As building owners and managers face a growing matrix of challenges in operating buildings today, they are turning to automation and controls to help them understand building performance and manage it.

According to research from BSRIA, offices are the biggest market for controls at 50% by value.

But facilities managers (FMs) of hotels, education, health and retail buildings are also looking to building management systems (BMS) to get to grips with issues such as changing occupancy patterns, shifts in usage and pressures on energy costs.

Our remote monitoring services help clients achieve high maintenance levels in an increasingly challenging environment

GrahamMartin Graham Martin Business Development Manager in the Service and Maintenance team.

The internet of things

One of the drivers behind this growth has been the ability to connect equipment in a building to the internet.

Today, almost all types of equipment offer internet connectivity - from smart valves to room sensors and chillers. These devices can collect data and respond to commands from simple ‘on/off’ signals to running complex operations.

This ‘internet of things’ gives building and facilities managers access to data to develop real-time models of how a building is functioning.

This capability is even more critical in the 2020s as we undergo significant changes in how our buildings are occupied and used.

For example, the old nine-to-five office occupancy patterns are shifting as more organisations adopt hybrid working, which has implications for building operation and maintenance.

Similarly, hotels are offering drop-in workspaces or offices by the day as a ‘third space’ for home workers, thereby extending the hours of operation for heating and cooling systems.

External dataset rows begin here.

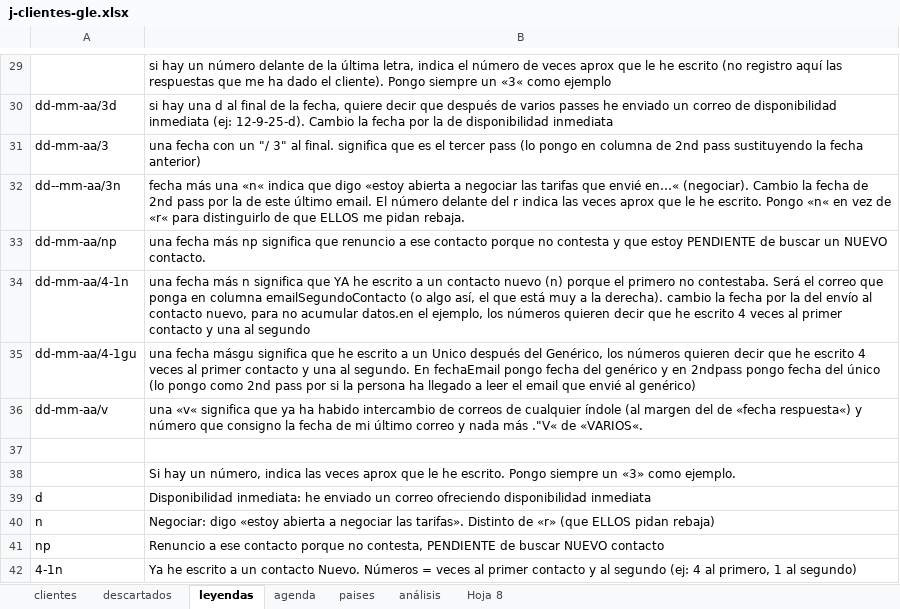
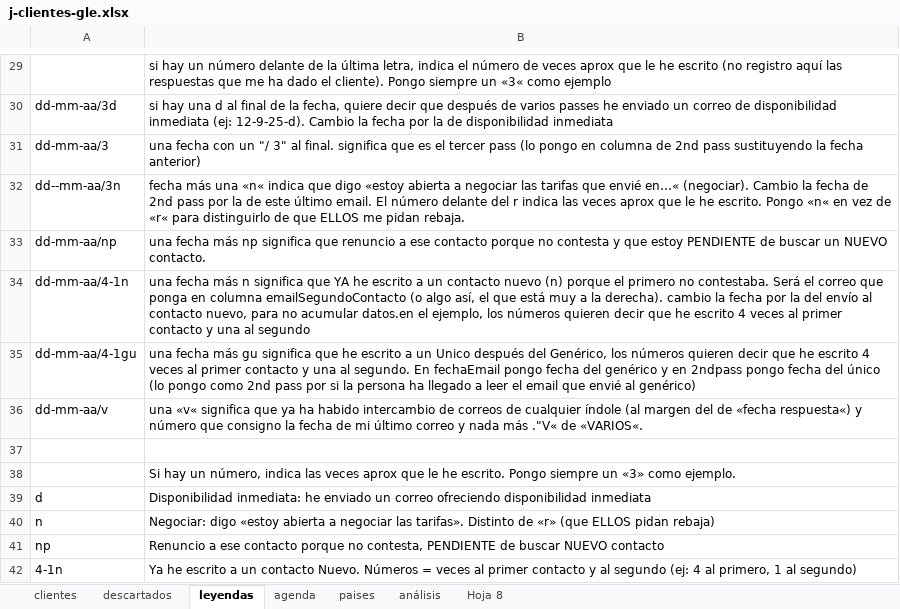
Before and after one commit to Rocio-bot/jurada, an Excel workbook: j-busqueda clientes/j-clientes-gle.xlsx, sheet leyendas, drawn as a sheet; only a part is shown, gaps mark what is left out; values as stored, in another font and other column widths than the file's, no borders; the diff names each change by its address in the sheet, - before the commit and + after, or states it on an @@ line.

```diff
--- a/j-busqueda clientes/j-clientes-gle.xlsx (sheet leyendas)
+++ b/j-busqueda clientes/j-clientes-gle.xlsx (sheet leyendas)
-B35: una fecha másgu significa que…
+B35: una fecha más gu significa que…
```
Also changed, not shown: sheet clientes.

Service and maintenance programmes are also being impacted by building control and automation technology advances.

In May 2022, Facilitate magazine stated: “Office buildings of 2030 will be mostly maintained by tech.”

It looks to a future where FMs can access digital twins of their buildings to accurately predict the performance of heating and cooling systems – even simulating upgrades to calculate energy savings.

How we embrace connected technology

Here at Mitsubishi Electric Service and Maintenance, we believe that technology can be harnessed to support and improve maintenance programmes and make them easier to deliver and less disruptive for occupants.

Our remote monitoring services help clients achieve high maintenance levels in an increasingly challenging environment.

Remote monitoring provides our Service and Maintenance team with 24-hour access to information on how building services are operating.

At the first sign of a problem, perhaps even before it’s noticed on-site, action can be taken. In some cases, system corrections can be made remotely.

However, if an on-site visit is required, the service engineer will understand the problem before they arrive – resulting in a much faster resolution of the issue.

The optimal approach

This approach to service and maintenance isn’t just about preventing problems; it can also help to optimise the energy performance of equipment such as chillers.

It’s possible, for example, to track performance over time or to compare systems across a portfolio. This can help highlight trends in energy use, for example, supporting business sustainability goals.

The application of technology means that service and maintenance can become more effective and support the efficient operation of buildings.

What’s more, with 24-7 remote monitoring, the comfort and productivity of occupants can be prioritised, with potential faults and breakdowns in systems that support wellbeing prevented before they even arise.

If you would like to contact Graham about any service and maintenance enquiries please email him on, or visit our dedicated webpage for further information.

Graham Martin is Business Development Manager in the Service and Maintenance team.